“As an FAS council member since 2001, I have worked closely with Dr. Turner in a wide variety of projects and administrative tasks. I have always been impressed with his respectful and thoughtful approach to problem-solving in management,” said Jeremy Montague of Barry University, past president of the academy and chair of its Honors Committee. “Whether in dealing with budgets, facilities or personnel, he always comes up with reasonable solutions without ruffling the feathers of others.”
Noting Turner’s third-degree black belt in American Kenpo karate, Montague added, “I think his intensive training in martial arts has conditioned him well to perform calmly and quietly under pressure.”
Turner, the academy’s 56th medalist, was recognized at a banquet March 9 during the group’s annual meeting at Barry University in Miami Shores.
A native of Brockton, Mass., Turner earned bachelor and master’s degrees in zoology from the University of Maine and came to Tampa soon thereafter, where he earned his doctorate in biology at the University of South Florida in 1977. He headed east to work as an assistant professor of biological sciences at Florida Tech starting in 1976, a partnership that would help shape the institution and the academic community over the next 40 years. He later chaired the Marine Biology program at Florida Tech, served as associate department head for undergraduate programs in biological sciences and then director, and was named full professor in 2016. In May 2017, Turner was named professor emeritus.
Beyond the thousands of students he has helped, Turner’s own research into a variety of Florida invertebrates – mainly the marine animals such as sea stars, sea urchins and sand dollars known as echinoderms – has illuminated the phylum Echinodermata by, among other achievements, describing a new species of sea star and sea cucumber, and two new species of brittle star from Florida. He is also an authority on the Florida apple snail.
His impact in the Biology Department at Florida Tech may only be exceeded by his impact in the Florida Academy of Sciences.
His first interaction with FAS was in 1974, when he was co-author of a paper presented at its annual meeting. Over the ensuing four-plus decades, Turner has presented or co-authored an additional 44 oral and poster papers at FAS meetings.
His involvement went well beyond presentations, however.

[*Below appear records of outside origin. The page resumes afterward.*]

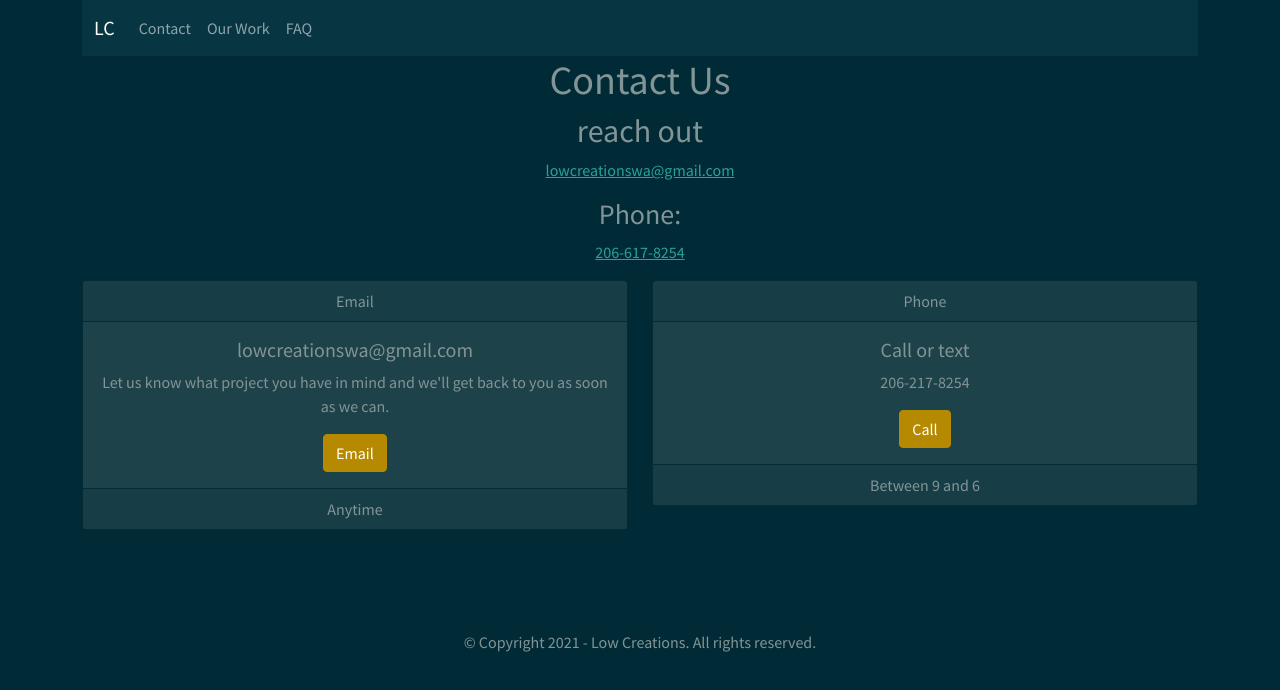
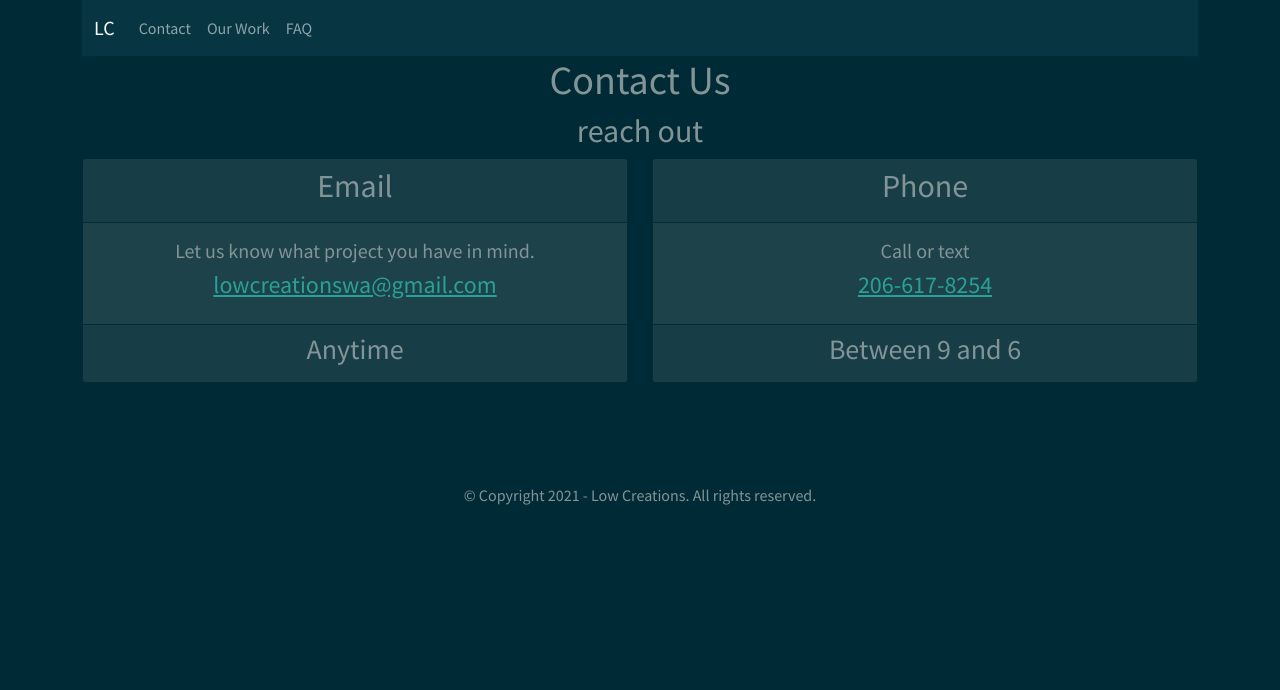
Before and after one commit to PeteLow-13/LowCreations, a React (Create React App) app: page /contact in a window 1280 px wide. Shown: the top 690 px of the page. Built offline with nearby package versions, Linux system fonts and the light colour scheme.

Commit message:
Changed contact cards

```diff
--- a/src/Screens/ContactScreen.js
+++ b/src/Screens/ContactScreen.js
@@ -1,7 +1,5 @@
 import React from 'react';
 import { Row, Col, Card, Button } from 'react-bootstrap';
-
-
 
 const ContactScreen = () => {
   return (
@@ -9,37 +7,50 @@ const ContactScreen = () => {
       <h1>Contact Us</h1>
       <h2>reach out </h2>
 
-      <p className='text-center'><a href='mailto:lowcreationswa@gmail.com'>lowcreationswa@gmail.com</a></p>
-      <h3>Phone:</h3>
-      <p className='text-center'><a href='tel:206-617-8254'>206-617-8254</a> </p>
       <Row>
         <Col sm={12} md={12} lg={6} xl={6}>
           {/* <Card style={{ width: 'auto' }} className='rounded'> */}
 
-
-        <Card className="text-center rounded" style={{ width: 'auto', height: 'auto'}} >
-          <Card.Header>Email</Card.Header>
+          <Card
+            className='text-center rounded'
+            style={{ width: 'auto', height: 'auto' }}
+          >
+            <Card.Header>
+              <h2>Email</h2>
+            </Card.Header>
             <Card.Body>
-            <Card.Title>lowcreationswa@gmail.com</Card.Title>
+              <Card.Title>
+                Let us know what project you have in mind.
+              </Card.Title>
               <Card.Text>
-              Let us know what project you have in mind and we'll get back to you as soon as we can.
+                <h4 className='text-center'>
+                  <a href='mailto:lowcreationswa@gmail.com'>
+                    lowcreationswa@gmail.com
+                  </a>
+                </h4>
               </Card.Text>
-            <Button variant="primary" href='mailto:lowcreationswa@gmail.com'>Email</Button>
             </Card.Body>
-          <Card.Footer className="text-muted">Anytime</Card.Footer>
+            <Card.Footer className='text-muted'>
+              <h3>Anytime</h3>
+            </Card.Footer>
           </Card>
         </Col>
         <Col md={6}>
-        <Card className="text-center rounded">
-          <Card.Header>Phone</Card.Header>
+          <Card className='text-center rounded'>
+            <Card.Header>
+              <h2>Phone</h2>
+            </Card.Header>
             <Card.Body>
               <Card.Title>Call or text</Card.Title>
               <Card.Text>
-              206-217-8254
+                <h4 className='text-center'>
+                  <a href='tel:206-617-8254'>206-617-8254</a>{' '}
+                </h4>
               </Card.Text>
-            <Button variant="primary" href='tel:206-617-8254'>Call</Button>
             </Card.Body>
-          <Card.Footer className="text-muted">Between 9 and 6</Card.Footer>
+            <Card.Footer className='text-muted'>
+              <h3>Between 9 and 6</h3>
+            </Card.Footer>
           </Card>
         </Col>
       </Row>
```
Lines whose indentation alone changed are shown as unchanged.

He became chair-elect of the academy’s Biological Sciences Section in 1977, and he later was charged with organizing annual meeting programs as program chair.
He served as associate editor and interim editor (twice) of the academy’s magazine, Florida Scientist, even as he chaired the editor search committee; as chair of the Awards Committee; and, across two terms, as president of the academy during its 50th anniversary year, 1985-86, and its 75th anniversary year, 2010-11.
Hamid Rassoul, at the time dean of the College of Science, and Michael Grace, who was then associate dean, wrote in their nomination of Turner, “Some of his most important and long-lasting work was accomplished during his two terms as president.”
Those include his promotion of the establishment of the Florida Endowment for the Sciences, for which Turner instituted a spending policy and oversaw the first annual distributions to support the purposes and values of the academy.
In both of his presidential terms, Turner and the Florida Academy of Sciences Council pursued action against state-level attempts to introduce teaching of religious-based “science” in elementary and secondary schools, with the academy issuing strong statements to the governors and state legislatures in support of scientifically based material on evolution.
In his second term, from 2009 to 2011, Turner established a budgetary process for accountability of academy finances, a critical process that had not been addressed since the early 1990s. And he strengthened procedures for the Awards Committee, ultimately producing a 50-page manual to guide the awards chair.
“Turner hopes to serve a third term as president in 2036 (the Academy’s 100th anniversary) if his health remains good in old age!” his nominators wrote.
Turner is a life member of numerous organizations, including the American Microscopical Society, the Honor Society of Phi Kappa Phi, the Scientific Research Society of Sigma Xi and the Society for Integrative and Comparative Biology, and a charter member of the Marine Resources Council of East Florida.